A rescue group in New York City is trying to save the life of a domesticated pigeon that was found dyed pink and struggling to live last month.
One of the rescuers from the Wild Bird Fund found the animal in Madison Square Park on Jan. 30.
The group shared a photo of the bird on Instagram at the time, writing, "Pigeons come in many different colors and plumages, but pink isn’t one of them."
The pink bird is a king pigeon, which is actually a domesticated animal and what the feral pigeons normally found in the wild streets of New York City are descended from.
Catherine Quayle, the social media director of the Wild Bird Fund, tells TODAY.com in a phone call that the fact the bird is domesticated is the "main issue."
"It’s a domestic bird that was released to the wild and it cannot survive because it has no survival instincts," she explained. "Typically (king pigeons) are all white. And so even if it had not been dyed, it would have been a real target for predators in the park."
She adds that king pigeons are much larger than their feral counterparts. Rescuers from the Wild Bird Fund often find domesticated pigeons struggling around the city that have been released or escaped from poultry markets, she says.
"So in this case, clearly someone had dyed this pigeon intentionally and released it to the wild," she says. "We don’t know why. A lot of our followers have speculated that it was for a gender reveal party, but it could have just as easily been a joke or an art project or something else — we don’t know."
Quayle says that the bird is barely 5 weeks old, "practically a baby."
"It probably had never flown before," she says. "So that's the other thing — they released a bird that was just brand new and really was utterly clueless."
She says the bird is currently "not doing well" and they have not been able to get the dye off of him.
"The dye that they used has an extremely strong smell," she explains. "And essentially the bird is inhaling these fumes that are coming off of the dye all the time and it's making him very ill, so he's been throwing up. He's very weak."
She says the bird is on oxygen and they're trying to flush the toxins out of his body with medication.
"He's essentially encased in a toxic cloud. Birds have very sensitive respiratory systems," she says. "So it's a bad situation."
In addition to admonishing people to not dye animals, Quayle tells TODAY.com she encourages people to avoid using live animals in their ceremonies and celebrations.

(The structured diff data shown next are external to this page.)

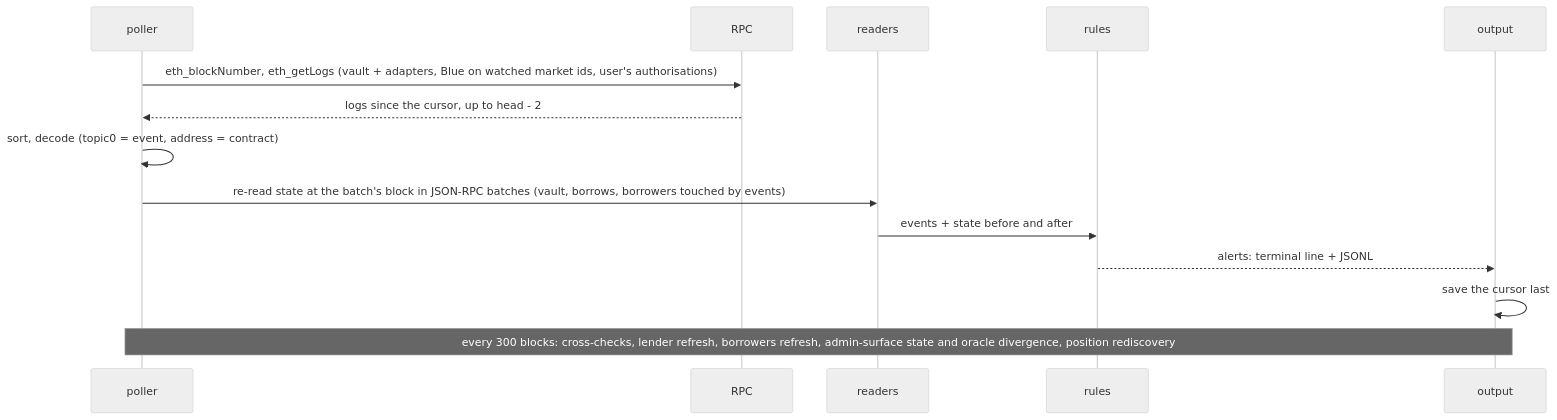
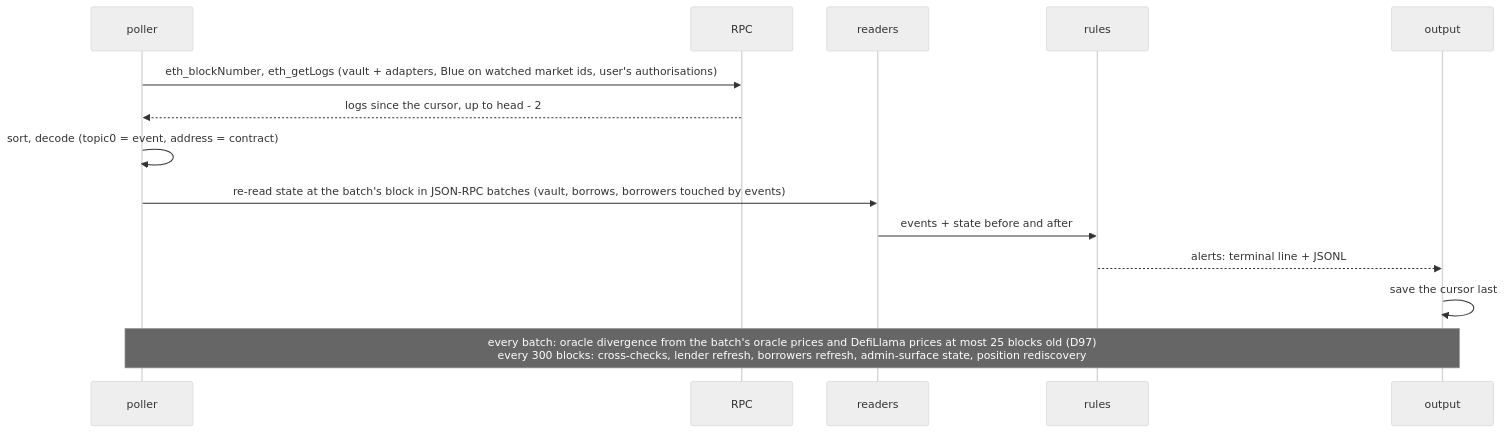
The third of 3 diagrams in ARCHITECTURE.md (rya-sge/defi-monitoring), drawn with Mermaid (neutral theme) before and after one commit. The commit also changed 20 other files, not shown here.

Commit message:
fix: take the ex-ante oracle mode from the oracle's structure and check oracle divergence every batch instead of every 300 block

````diff
--- a/ARCHITECTURE.md
+++ b/ARCHITECTURE.md
@@ -191,16 +191,16 @@
 ```mermaid
 sequenceDiagram
   participant P as poller
   participant RPC as RPC
   participant S as readers
   participant R as rules
   participant O as output
   P->>RPC: eth_blockNumber, eth_getLogs (vault + adapters, Blue on watched market ids, user's authorisations)
   RPC-->>P: logs since the cursor, up to head - 2
   P->>P: sort, decode (topic0 = event, address = contract)
   P->>S: re-read state at the batch's block in JSON-RPC batches (vault, borrows, borrowers touched by events)
   S->>R: events + state before and after
   R-->>O: alerts: terminal line + JSONL
   O->>O: save the cursor last
-  Note over P,O: every 300 blocks: cross-checks, lender refresh, borrowers refresh, admin-surface state and oracle divergence, position rediscovery
+  Note over P,O: every batch: oracle divergence from the batch's oracle prices and DefiLlama prices at most 25 blocks old (D97)<br/>every 300 blocks: cross-checks, lender refresh, borrowers refresh, admin-surface state, position rediscovery
 ```
````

"Birds should not be used as art projects or as decoration or in any kind of celebration. They are animals that have specific needs," she says, adding that many services that market a pigeon or dove release do not actually train their birds to return home to their roosts.
"It is sad and I think most of the people who do that — if they knew what they were doing, and they knew that the birds had no chance of survival, they wouldn't do it," she says. "We're hoping that the interest in this story will get that message out a little bit."